China's Ministry of Health has shut down a controversial program that used electroshock therapy to treat teenage internet and videogame addicts.
Offered by a clinic in the city of Linyi, the program used electroshock therapy along with "important medical and psychological elements" in a four month course designed to treat internet and videogame addiction in teenagers. The course cost $878 per month and parents had to sign a contract acknowledging that their children would be subjected to electric shocks as part of their treatment. Over 3000 teens were "tricked or forced into" the program, according to the China Daily, which said they were considered cured or "reborn" once they admitted their addiction.
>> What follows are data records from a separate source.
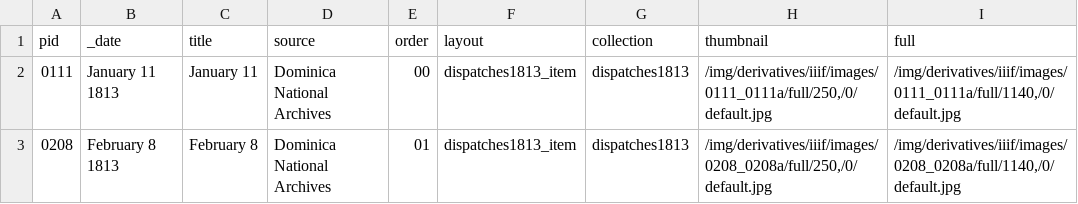
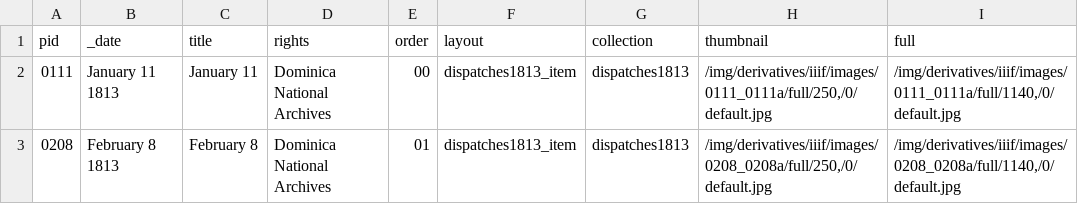
Before and after one commit to schuyleresprit/marooncountry, a CSV file: _data/dispatches.csv, drawn as a sheet; only a part is shown; the diff names each change by its address in the sheet, - before the commit and + after, or states it on an @@ line.

```diff
--- a/_data/dispatches.csv
+++ b/_data/dispatches.csv
-D1: source
+D1: rights
```
Also changed, not shown: 20 other files.
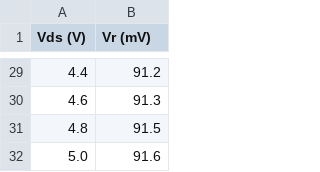
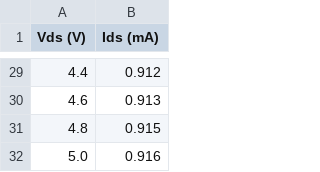
Before and after one commit to jhw305/Circuits-Lab, a CSV file: Spring2017/Lab2/data/nmos.csv, drawn as a sheet; only a part is shown, gaps mark what is left out; the diff covers the shown part only.

```diff
--- a/Spring2017/Lab2/data/nmos.csv
+++ b/Spring2017/Lab2/data/nmos.csv
@@ -1 +1 @@
-Vds (V) , Vr (mV)
+Vds (V) , Ids (mA)
@@ -29,4 +29,4 @@ Vds (V) , Vr (mV)
-4.4 , 91.2
-4.6 , 91.3
-4.8 , 91.5
-5.0 , 91.6
+4.4 , 0.912
+4.6 , 0.913
+4.8 , 0.915
+5.0 , 0.916
```
Also changed, not shown: 27 edited cells elsewhere in this file, Spring2017/Lab2/data/nmos_5v.csv, 19 other files.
The program came to light when former patients blogged about their experiences, claiming that while they were being treated they were not allowed to talk about anything but overcoming their addiction, they were forced to kneel in front of their parents to demonstrate obedience and they had to confess to "wrongdoing." The electric shocks were applied to patients who broke any of the program's 86 rules, which included such things as locking the bathroom door or sitting in a chair belonging to Dr. Yang Yongxin, the head of the program.
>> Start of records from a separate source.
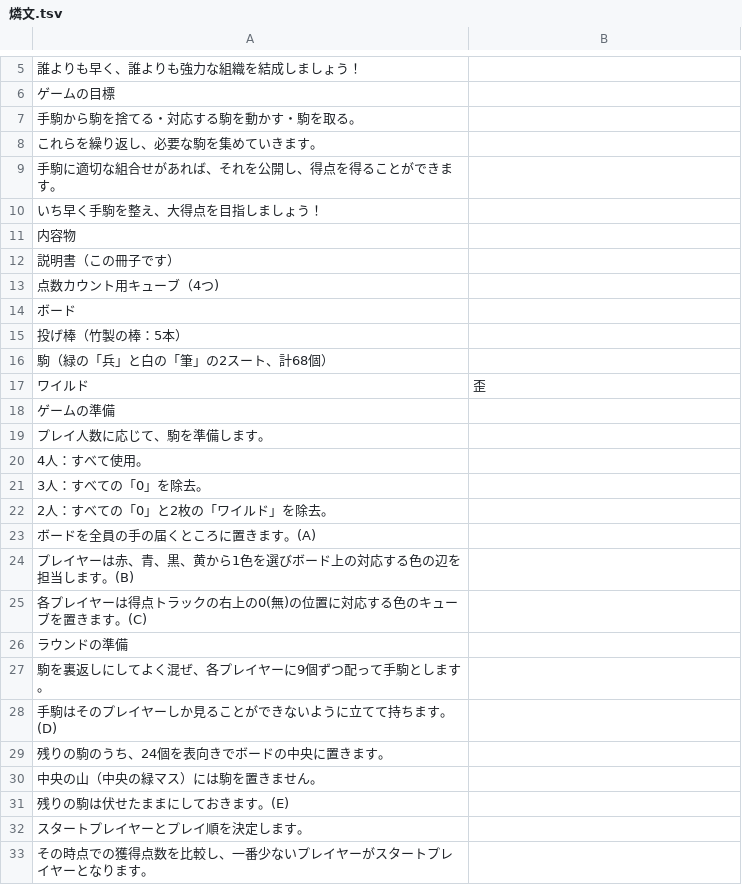
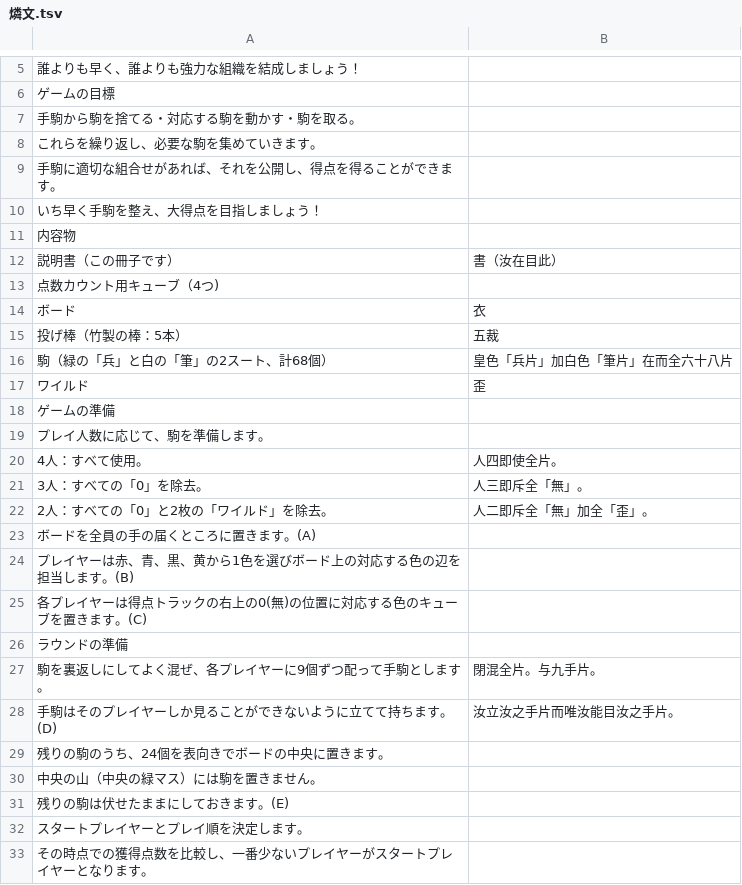
Before and after one commit to yasusho/lanerme_traditional_games, a TSV file: lauzait_cep/燐文.tsv, drawn as a sheet; only a part is shown, gaps mark what is left out; the diff covers the shown part only.

```diff
--- a/lauzait_cep/燐文.tsv
+++ b/lauzait_cep/燐文.tsv
@@ -11,7 +11,7 @@
 内容物	
-説明書（この冊子です）	
+説明書（この冊子です）	書（汝在目此）
 点数カウント用キューブ（4つ)	
-ボード	
-投げ棒（竹製の棒：5本）	
-駒（緑の「兵」と白の「筆」の2スート、計68個）	
+ボード	衣
+投げ棒（竹製の棒：5本）	五裁
+駒（緑の「兵」と白の「筆」の2スート、計68個）	皇色「兵片」加白色「筆片」在而全六十八片
 ワイルド	歪
@@ -19,5 +19,5 @@
 プレイ人数に応じて、駒を準備します。	
-4人：すべて使用。	
-3人：すべての「0」を除去。	
-2人：すべての「0」と2枚の「ワイルド」を除去。	
+4人：すべて使用。	人四即使全片。
+3人：すべての「0」を除去。	人三即斥全「無」。
+2人：すべての「0」と2枚の「ワイルド」を除去。	人二即斥全「無」加全「歪」。
 ボードを全員の手の届くところに置きます。(A)	
@@ -26,4 +26,4 @@
 ラウンドの準備	
-駒を裏返しにしてよく混ぜ、各プレイヤーに9個ずつ配って手駒とします。	
-手駒はそのプレイヤーしか見ることができないように立てて持ちます。(D)	
+駒を裏返しにしてよく混ぜ、各プレイヤーに9個ずつ配って手駒とします。	閉混全片。与九手片。
+手駒はそのプレイヤーしか見ることができないように立てて持ちます。(D)	汝立汝之手片而唯汝能目汝之手片。
 残りの駒のうち、24個を表向きでボードの中央に置きます。	
```
Also changed, not shown: 2 added rows and 42 edited cells elsewhere in this file.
This sort of "therapy" may be shocking to Westerners but Kong Lingzhong, editor of an internet addiction portal, said there is still "fierce debate" in China over the use of electroshock therapy to cure internet addiction. "We have no clue whether this freaky treatment has side-effects," Kong admitted.